The Vortex Fluidic Device, conceived and co-invented by Professor Colin Raston from the Flinders Institute for NanoScale Science and Technology, is already being used in developing a range of novel nanomaterials, including precision-cut carbon nanotubes, but its most recent trials to enhance fish oil processing opens a new realm of possibilities for the device.
“Using the Vortex Fluidic Device can encapsulate fish oil with a simpler process than is conventionally used,” says researcher Nikita Joseph, a PhD Candidate working within the Raston Lab at Flinders’ Centre for Nanoscale Science and Technology.
“There is a possibility to produce smaller particles through this method, which may enhance people’s absorption of the fish oil.
“Through this processing, we aim to improve the n-omega 3 fatty acids from fish-oil. This is important in processing new formulations for the food industry with improved health benefits.”
The researchers found that the Vortex Fluidic Device can simplified water-in-oil-in-water encapsulation into one-step process. As a consequence, this allows scientists using this machine to exercise control over the size of particles.
The paper “Continuous flow thin film microfluidic mediated nano-encapsulation of fish oil,” by Shan He, Nikita Joseph, Xuan Luo and Colin Raston, has been published in the journal LWT: Food Science and Technology (DOI 10.1016/j.lwt.2018.12.066).
The researchers also found that by varying the different operating parameters of the Vortex Fluidic Device (such as its rotational speed, tilt angle, concentrations and ratio of components, temperature, and flow rates), they were able to vary their choice of phospholipid and combinations, and therefore alter the nature of the fish oil.
This development points to the direction of further studies into the use of the VFD forming nano-meter dimension particles.
It also underlines the viability and versatility of the Vortex Fluidic Device to serve multiple purposes, which has already achieved unravelling proteins (as illustrated in Professor Raston’s world-renowned “unboiling an egg” experiment) and created biofuel. “Having made those applications possible, Flinders University is now working hard to stay at the centre of the new wave of technologies that we expect to flow on from this achievement,” says Professor Raston.

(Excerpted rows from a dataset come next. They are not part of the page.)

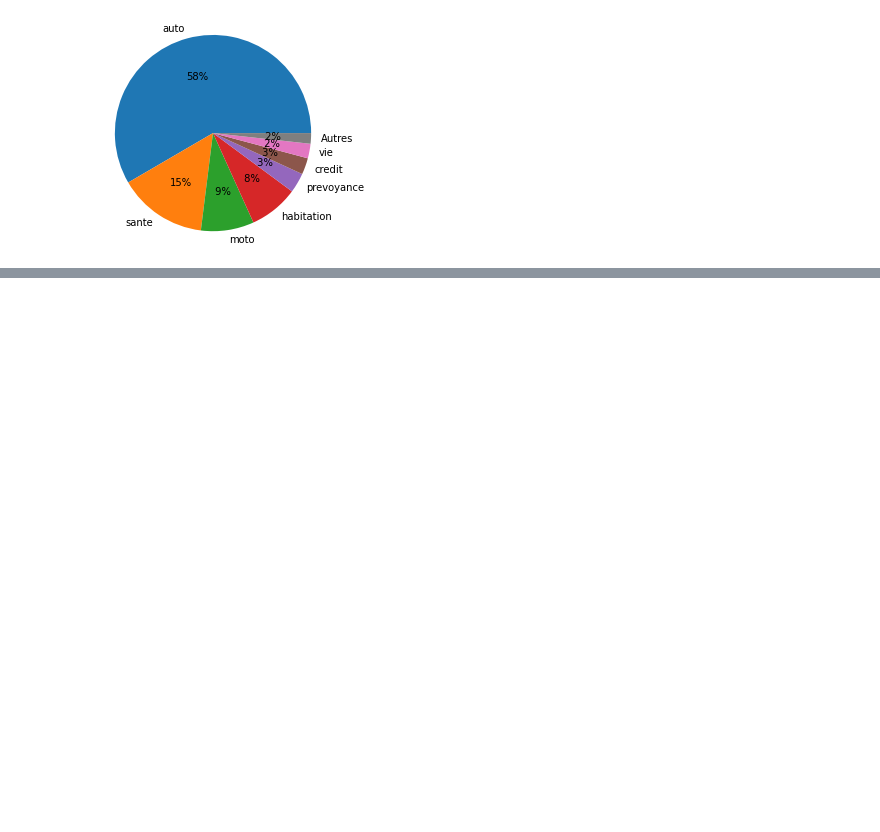
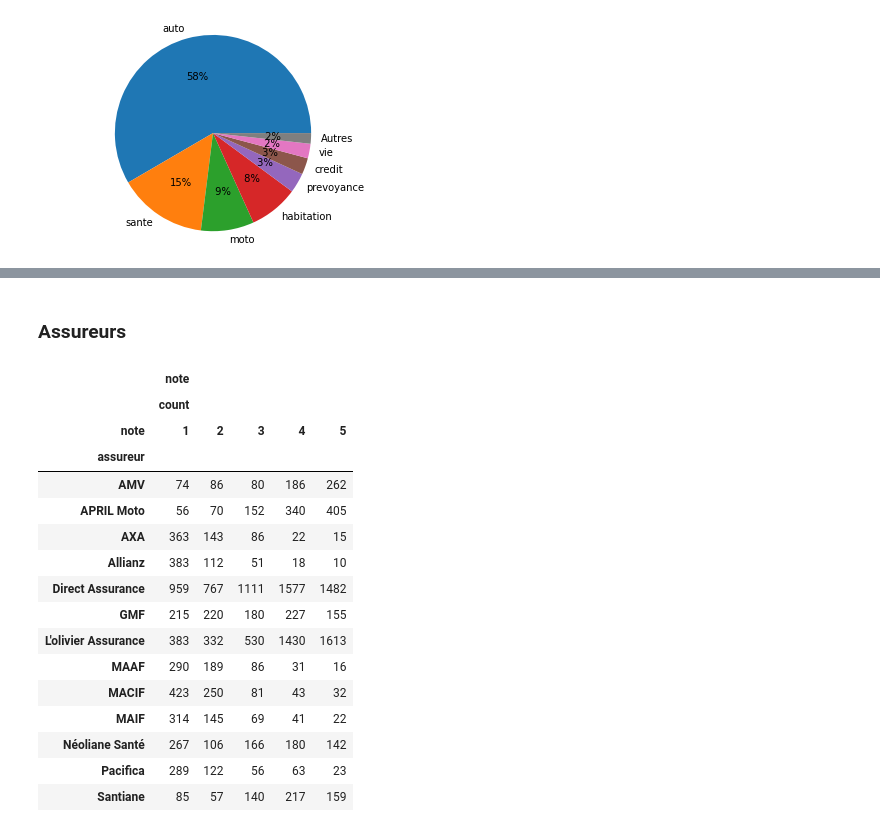
Before and after one commit to NandyBa/NLP-Project2, a Jupyter notebook: Analysis.ipynb, the cells around one changed output, grey strips where cells are left out. Cells and saved outputs as stored; diff of their text form; code cells hidden in the pictures; blank space fills up the shorter version.

```diff
--- a/Analysis.ipynb
+++ b/Analysis.ipynb
@@ -289,0 +293,25 @@ for produit in results.index:
+# %% [markdown]
+### Assureurs
+# %%
+df_plot = df[df.assureur.isin(df.assureur.value_counts(normalize=True).loc[lambda x: x>0.02].index)]
+results = df_plot.pivot_table(index='assureur', columns='note',
+                     aggfunc={"note":['count']})
+results
+# %% [output]
+|  | note |  |  |  |  |
+|  | count |  |  |  |  |
+| note | 1 | 2 | 3 | 4 | 5 |
+| assureur |  |  |  |  |  |
+| AMV | 74 | 86 | 80 | 186 | 262 |
+| APRIL Moto | 56 | 70 | 152 | 340 | 405 |
+| AXA | 363 | 143 | 86 | 22 | 15 |
+| Allianz | 383 | 112 | 51 | 18 | 10 |
+| Direct Assurance | 959 | 767 | 1111 | 1577 | 1482 |
+| GMF | 215 | 220 | 180 | 227 | 155 |
+| L'olivier Assurance | 383 | 332 | 530 | 1430 | 1613 |
+| MAAF | 290 | 189 | 86 | 31 | 16 |
+| MACIF | 423 | 250 | 81 | 43 | 32 |
+| MAIF | 314 | 145 | 69 | 41 | 22 |
+| Néoliane Santé | 267 | 106 | 166 | 180 | 142 |
+| Pacifica | 289 | 122 | 56 | 63 | 23 |
+| Santiane | 85 | 57 | 140 | 217 | 159 |
```
Also changed, not shown: parts of 10 cells of this notebook.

Professor Raston says these works build on the body of about 60 papers that his research group has published about the Vortex Fluidic Device, “and we have only scratched the surface about what is possible for this device” he explains.